Workers’ compensation insurance is a non-negotiable in the construction industry—and, as an employer, it’s important to understand all things workers’ comp. And if your business operates in the state of California? That means understanding workers’ compensation dual wage classifications.
Dual wage classifications are used to determine workers’ compensation premiums—and understanding how to classify your employees based on their regular hourly wage is a must to ensure you’re keeping proper records and paying the right premiums for your team.
But what, exactly, is the dual wage classification system? What do you, as an employer, need to understand about it? And what are the separate classifications for different types of construction workers with different compensation rates?
What Are Dual Wage Classifications?
Different types of jobs have different classifications for workers’ compensation purposes; the classifications help insurers determine how much an employer should pay in workers’ compensation premiums for their employees.
But in construction, many of those classifications are broken down into two wage classes based on the employee’s wage rates: low wage and high wage. These separate classifications are what’s known as dual wage classifications.
How Are Wage Classes Determined?
Each construction class has a certain wage threshold, set by the California Workers’ Compensation Insurance Rating Bureau (WCIRB), for determining whether an employee should be categorized as low wage or high wage; if the employee’s regular hourly rate falls above that threshold, they’re considered high wage. If it falls below the threshold? They’re categorized as low wage.
Generally, higher wage employees have lower workers’ comp premiums, even when they’re doing the same kind of work; this is because workers that demand a higher wage generally have more experience than their lower wage counterparts—and, as such, are less likely to get injured or have to file a workers’ comp claim.

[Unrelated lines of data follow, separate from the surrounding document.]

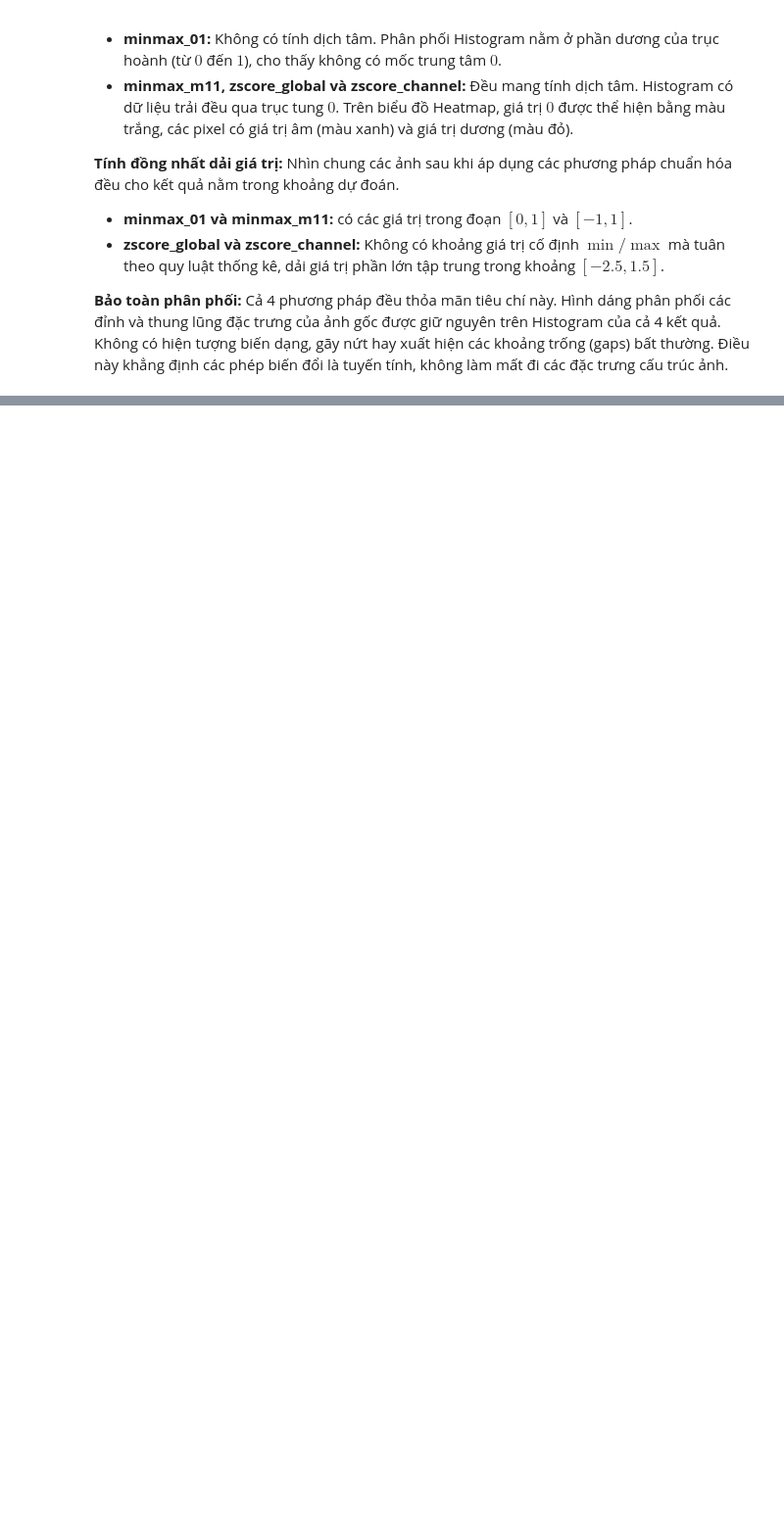
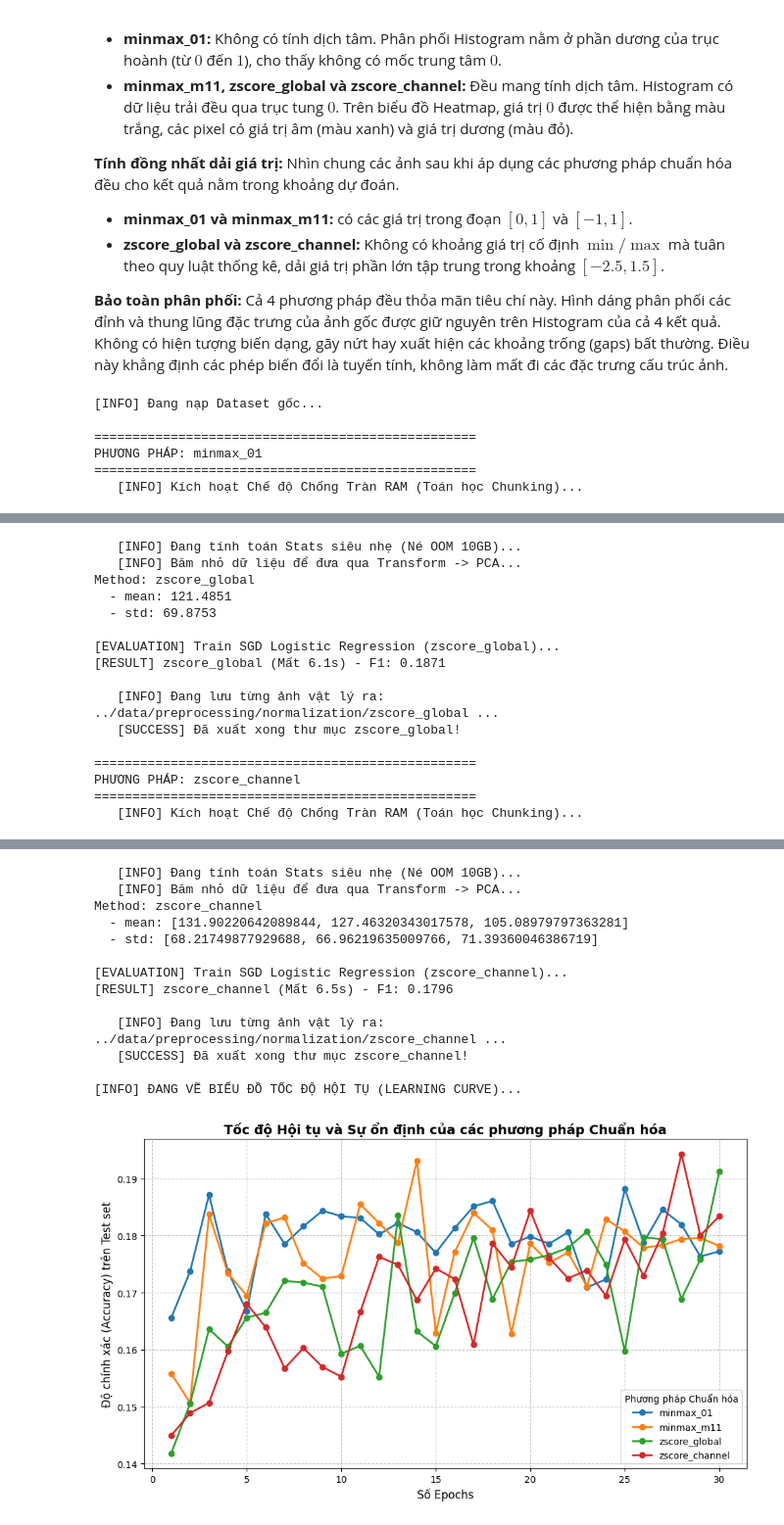
Before and after one commit to Taylor3691/mining-beyond-boundaries, a Jupyter notebook: notebooks/Bao-preprocessing_normalization.ipynb, the cells around one changed output, grey strips where cells are left out. Shown at 98% size. Saved outputs shown, nothing was run; the diff lists cells and outputs as text; code cells hidden in the pictures; blank space fills up the shorter version.

Commit message:
feature: implement memory-safe normalization and epoch tracking

```diff
--- a/notebooks/Bao-preprocessing_normalization.ipynb
+++ b/notebooks/Bao-preprocessing_normalization.ipynb
@@ -128,3 +136,52 @@ Method: zscore_channel
 - **zscore_global và zscore_channel:** Không có khoảng giá trị cố định $\min/\max$ mà tuân theo quy luật thống kê, dải giá trị phần lớn tập trung trong khoảng $[-2.5, 1.5]$.
 
 **Bảo toàn phân phối:** Cả 4 phương pháp đều thỏa mãn tiêu chí này. Hình dáng phân phối các đỉnh và thung lũng đặc trưng của ảnh gốc được giữ nguyên trên Histogram của cả 4 kết quả. Không có hiện tượng biến dạng, gãy nứt hay xuất hiện các khoảng trống (gaps) bất thường. Điều này khẳng định các phép biến đổi là tuyến tính, không làm mất đi các đặc trưng cấu trúc ảnh.
+# %%
+import sys, os, warnings
+warnings.filterwarnings("ignore")
+
+if os.path.abspath('../src') not in sys.path:
+    sys.path.append(os.path.abspath('../src'))
+
+from image.dataset import ImageDataset
+from image.preprocessing_normalization import Normalization
+from visualization.evaluation import plot_normalization_learning_curves
+from config.settings import PATH_FOLDER_IMAGE_RAW
+
+# Nạp dữ liệu
+print("[INFO] Đang nạp Dataset gốc...")
+dataset = ImageDataset(path=PATH_FOLDER_IMAGE_RAW)
+
+methods = ["minmax_01", "minmax_m11", "zscore_global", "zscore_channel"]
+
+# Từ điển lưu kết quả
+final_metrics = []
+learning_curves_dict = {}
+
+for method in methods:
+    print(f"\n{'='*50}\nPHƯƠNG PHÁP: {method}\n{'='*50}")
+    norm_tool = Normalization(method=method)
+
+    # 1. Chạy Chuẩn hóa (Tự động Chunking siêu tiết kiệm RAM)
+    norm_tool.run(dataset)
+
+    # 2. Đánh giá (Tự động nén PCA k=50, max_epochs=30 giúp tăng F1)
+    metrics, epoch_curve = norm_tool.evaluation(n_repeats=3, max_epochs=30)
+
+    # 3. Lưu ảnh ra ổ đĩa
+    norm_tool.save_images()
+
+    # Lưu để vẽ hình
+    learning_curves_dict[method] = epoch_curve
+    metrics["Method"] = method
+    final_metrics.append(metrics)
+
+print("\n[INFO] ĐANG VẼ BIỂU ĐỒ TỐC ĐỘ HỘI TỤ (LEARNING CURVE)...")
+plot_normalization_learning_curves(learning_curves_dict)
+# %% [output]
+[INFO] Đang nạp Dataset gốc...
+
+==================================================
+PHƯƠNG PHÁP: minmax_01
+==================================================
+   [INFO] Kích hoạt Chế độ Chống Tràn RAM (Toán học Chunking)...
@@ -130,0 +271,16 @@ Method: zscore_channel
+   [INFO] Đang tính toán Stats siêu nhẹ (Né OOM 10GB)...
+   [INFO] Băm nhỏ dữ liệu để đưa qua Transform -> PCA...
+Method: zscore_global
+  - mean: 121.4851
+  - std: 69.8753
+
+[EVALUATION] Train SGD Logistic Regression (zscore_global)...
+[RESULT] zscore_global (Mất 6.1s) - F1: 0.1871
+
+   [INFO] Đang lưu từng ảnh vật lý ra: ../data/preprocessing/normalization/zscore_global ...
+   [SUCCESS] Đã xuất xong thư mục zscore_global!
+
+==================================================
+PHƯƠNG PHÁP: zscore_channel
+==================================================
+   [INFO] Kích hoạt Chế độ Chống Tràn RAM (Toán học Chunking)...
@@ -130,0 +304,14 @@ Method: zscore_channel
+   [INFO] Đang tính toán Stats siêu nhẹ (Né OOM 10GB)...
+   [INFO] Băm nhỏ dữ liệu để đưa qua Transform -> PCA...
+Method: zscore_channel
+  - mean: [131.90220642089844, 127.46320343017578, 105.08979797363281]
+  - std: [68.21749877929688, 66.96219635009766, 71.39360046386719]
+
+[EVALUATION] Train SGD Logistic Regression (zscore_channel)...
+[RESULT] zscore_channel (Mất 6.5s) - F1: 0.1796
+
+   [INFO] Đang lưu từng ảnh vật lý ra: ../data/preprocessing/normalization/zscore_channel ...
+   [SUCCESS] Đã xuất xong thư mục zscore_channel!
+
+[INFO] ĐANG VẼ BIỂU ĐỒ TỐC ĐỘ HỘI TỤ (LEARNING CURVE)...
+[figure, added]
```
Also changed, not shown: parts of 4 cells of this notebook, 1 other file.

But in the case of a workers’ compensation audit, in order to classify a worker under the high wage classification (and qualify for lower premiums), you need to be able to verify their total number of hours worked through payroll records and time cards (that not only show the total hours worked, but also start times, end times, and any meal times or breaks). If you don’t have the documentation to back up your employees’ total number of hours worked (and can prove that their hourly wage falls above the threshold), they’ll automatically be classified as low wage—and you may find yourself facing a hefty bill from your workers’ comp insurance services provider.
Bottom line? If you want to secure the best workers’ compensation premiums, make sure to classify your employees correctly—and keep impeccable records that back up your classifications.
What Are the Construction Classifications With Dual Wage Thresholds For 2021?
Now that you know what dual wage classification is, let’s cover the current construction classifications, class codes, and hourly wage thresholds for the construction industry in California.
Historical threshold: wcirb-dual-wage-thresholds-5year-2021.pdf
Keep Your Classifications Straight with Hourly
Keeping your classifications straight can be a challenge—particularly when your workers don’t work a set schedule. With Hourly’s all-in-one time tracking, payroll, and workers’ compensation platform, we’ll automatically track your team’s hours, ensure they’re in the proper wage class, and help you get the best workers’ comp rates possible.
Want to learn more about how Hourly can help you better manage your construction business and save money on your workers’ comp insurance? Sign up for a free 14-day trial today!